Today the US military announced: "RAMADI, Iraq -- A U.S. Soldier died today in a vehicle related accident in Western Iraq. The Ironsides command team wishes to extend their deepest sympathies and condolences to the family. The name of the deceased is being withheld pending notification of next of kind and release by the Department of Defense. The names of service members are announced through the U.S. Department of Defense official website [. . .] The announcements are made on the Web site no earlier than 24 hours after notification of the service member's primary next of kin. The incident is under investigation." Prior to the announcement, ICCC's count of the number of US service members killed in Iraq since the start of the illegal war was 4378. The number is now 4379.
Starting with elections and specifically with the Real Ugly. Yes, it is foundation ugly but it's not Thomas E. Ricks, it's worse: Nir Rosen. Rosen's offering predicitions and those who are familiar with his past attempts at tea leaf reading are immediately laughing. But there's laughable and then there is appalling. Rosen, who looks more and more like Abu Musab al-Zarqawi, decided to share the following:

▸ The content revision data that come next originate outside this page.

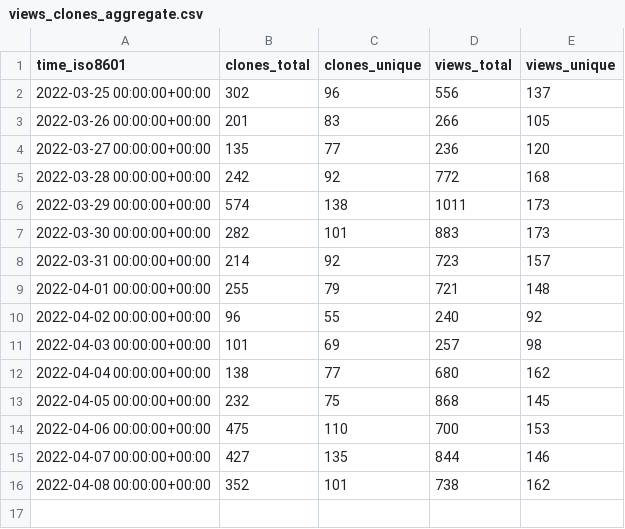
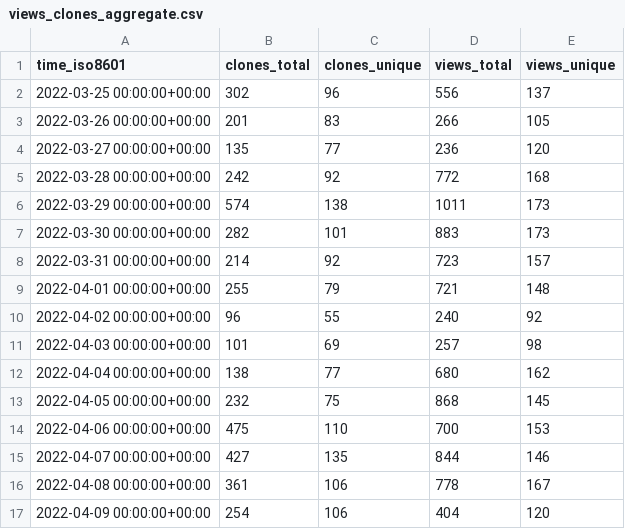
Before and after one commit to vinbrucelu/cli, a CSV file: ignite-hq/cli/ghrs-data/views_clones_aggregate.csv, drawn as a sheet.

```diff
--- a/ignite-hq/cli/ghrs-data/views_clones_aggregate.csv
+++ b/ignite-hq/cli/ghrs-data/views_clones_aggregate.csv
@@ -15,2 +15,3 @@ time_iso8601,clones_total,clones_unique,views_total,views_unique
 2022-04-07 00:00:00+00:00,427,135,844,146
-2022-04-08 00:00:00+00:00,352,101,738,162
+2022-04-08 00:00:00+00:00,361,106,778,167
+2022-04-09 00:00:00+00:00,254,106,404,120
```
Also changed, not shown: 1 other file.
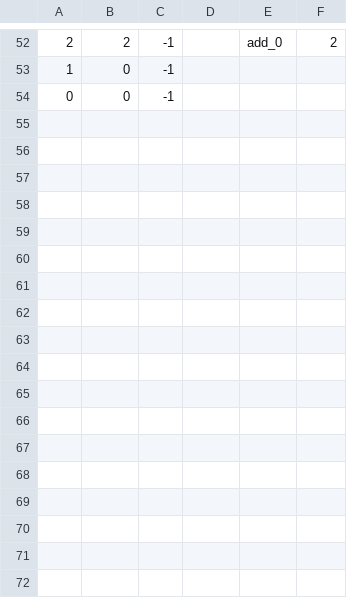
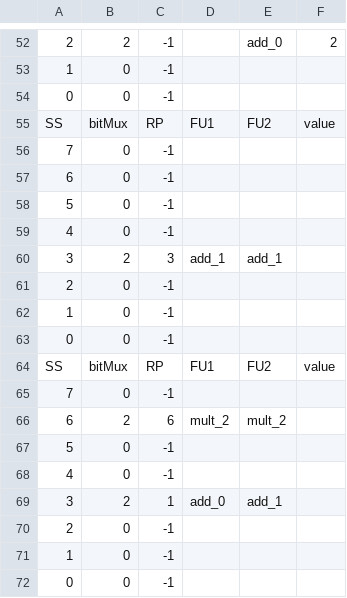
Before and after one commit to bellopsal/ChonosPlan, a CSV file: ss.csv, drawn as a sheet; only a part is shown, gaps mark what is left out; the diff names each change by its address in the sheet, - before the commit and + after, or states it on an @@ line.

```diff
--- a/ss.csv
+++ b/ss.csv
+row 55: SS | bitMux | RP | FU1 | FU2 | value
+row 56: 7 | 0 | -1
+row 57: 6 | 0 | -1
+row 58: 5 | 0 | -1
+row 59: 4 | 0 | -1
+row 60: 3 | 2 | 3 | add_1 | add_1
+row 61: 2 | 0 | -1
+row 62: 1 | 0 | -1
+row 63: 0 | 0 | -1
+row 64: SS | bitMux | RP | FU1 | FU2 | value
+row 65: 7 | 0 | -1
+row 66: 6 | 2 | 6 | mult_2 | mult_2
+row 67: 5 | 0 | -1
+row 68: 4 | 0 | -1
+row 69: 3 | 2 | 1 | add_0 | add_1
+row 70: 2 | 0 | -1
+row 71: 1 | 0 | -1
+row 72: 0 | 0 | -1
```
Also changed, not shown: 4 other files.
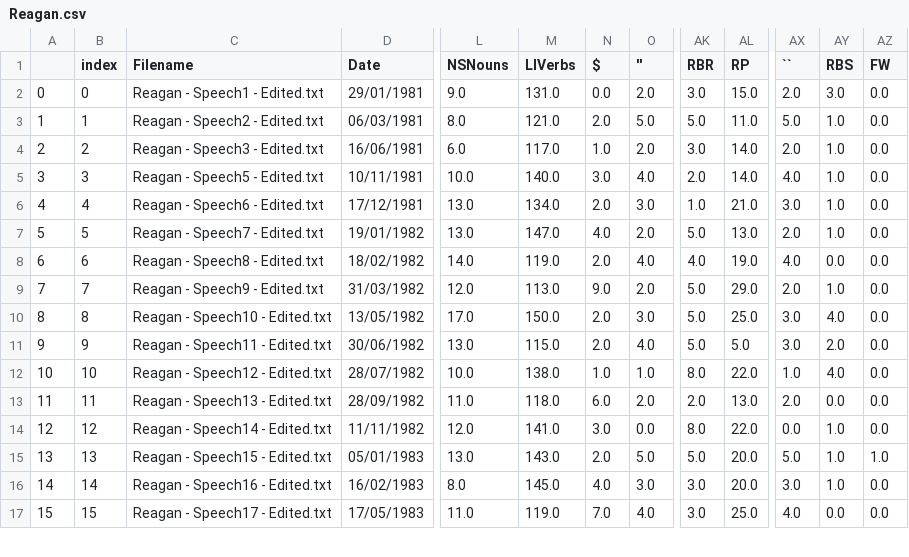
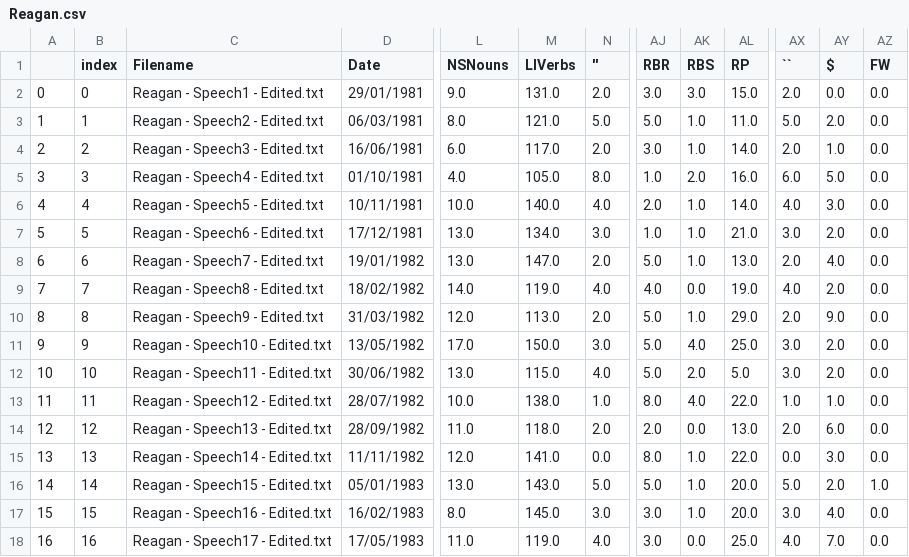
Before and after one commit to joealcantara/PhD, a CSV file: Jupyter Notebooks/Reagan.csv, drawn as a sheet; only a part is shown, gaps mark what is left out; removed rows and columns are numbered as before the commit, all else as after; rows hold the shown columns only; the diff covers the shown part only; the diff names each change by its address in the sheet, - before the commit and + after, or states it on an @@ line.

```diff
--- a/Jupyter Notebooks/Reagan.csv
+++ b/Jupyter Notebooks/Reagan.csv
-column N ($), rows 2-17: 0.0 | 2.0 | 1.0 | 3.0 | 2.0 | 4.0 | 2.0 | 9.0 | 2.0 | 2.0 | 1.0 | 6.0 | 3.0 | 2.0 | 4.0 | 7.0
+column AK (RBS), rows 2-4: 3.0 | 1.0 | 1.0; rows 6-18: 1.0 | 1.0 | 1.0 | 0.0 | 1.0 | 4.0 | 2.0 | 4.0 | 0.0 | 1.0 | 1.0 | 1.0 | 0.0
-AY1: RBS
+AY1: $
-AY2 ($): 3.0
+AY2 ($): 0.0
-AY3 ($): 1.0
+AY3 ($): 2.0
+row 5: 3 | 3 | Reagan - Speech4 - Edited.txt | 01/10/1981 | 4.0 | 105.0 | 8.0 | 1.0 | 2.0 | 16.0 | 6.0 | 5.0 | 0.0
@@ column A renumbered from row 6 down @@
-B6 (index): 3
+B6 (index): 4
-AY6 ($): 1.0
+AY6 ($): 3.0
-B7 (index): 4
+B7 (index): 5
-AY7 ($): 1.0
+AY7 ($): 2.0
-B8 (index): 5
+B8 (index): 6
-AY8 ($): 1.0
+AY8 ($): 4.0
-B9 (index): 6
+B9 (index): 7
-AY9 ($): 0.0
+AY9 ($): 2.0
-B10 (index): 7
+B10 (index): 8
-AY10 ($): 1.0
+AY10 ($): 9.0
-B11 (index): 8
+B11 (index): 9
-AY11 ($): 4.0
+AY11 ($): 2.0
-B12 (index): 9
+B12 (index): 10
-B13 (index): 10
+B13 (index): 11
-AY13 ($): 4.0
+AY13 ($): 1.0
-B14 (index): 11
+B14 (index): 12
-AY14 ($): 0.0
+AY14 ($): 6.0
-B15 (index): 12
+B15 (index): 13
-AY15 ($): 1.0
+AY15 ($): 3.0
-B16 (index): 13
+B16 (index): 14
-AY16 ($): 1.0
+AY16 ($): 2.0
-B17 (index): 14
+B17 (index): 15
-AY17 ($): 1.0
+AY17 ($): 4.0
-B18 (index): 15
+B18 (index): 16
-AY18 ($): 0.0
+AY18 ($): 7.0
```
Also changed, not shown: 54 edited cells elsewhere in this file, Jupyter Notebooks/Bush.csv, Jupyter Notebooks/Trump.csv, 5 other files.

Maliki will probably emerge the victor in the elections. His more sectarian and corrupt Shiite rivals are discredited and unpopular, but more importantly, he is an authoritarian ruler in the Middle East, he would have to be really incompetent if he couldn't stay in power. If Karzai could do it, then Maliki should be able to as well. Of course there is nothing uniquely Middle Eastern about this. In fact maybe looking at post-Soviet states is useful -- that is, the new ruler will not readily relinquish control, even if he has to bend the rules a bit, or operate outside the constitution. This has happened in Asia, Africa, and other places in transition. I hate to admit that I hope Maliki wins. He's the best of all the realistic alternatives. It's not like a more secular candidate is likely to win, so if it's not Maliki it will be Jaafari or Chalabi. Frankly this is a rare case where I hope Maliki violates the constitution, acts in some kind of authoritarian way to make sure he wins the elections, because the alternative is fragmentation, or a criminal, sectarian kleptocratic Shiite elite taking over, and then Iraq might unravel. For now it's still "raveling."
"I hope Maliki violates the constitution"? You really want to say that? I guess it doesn't matter, you're now on the record saying that. Saying that you hope he "violates the constitution, acts in some kind of authoritarian way" and we're talking about Little Nouri, the would-be New Saddam. You can't take that back. You can't put it back into the bottle. Your wish is that the Constitution be trashed, that the process be ignored. When Iraqis have to live with your okaying of that process, remember you wanted it, you encouraged it, you wrote a piece advocating for it. There are no take backs on democracy. Nir Rosen is the perfect example of someone who can be educated and educated but never learn. No one who truly values democracy would ever advocate that the process be trashed, thwarted or ignored. We may not be happy with the results of, for example, an election but when we trash the process, we trash our own democracy. When we critique another society and offer that their authoritarian leader should disregard the laws and the processes, we send a message and it's an ugly and dangerous one.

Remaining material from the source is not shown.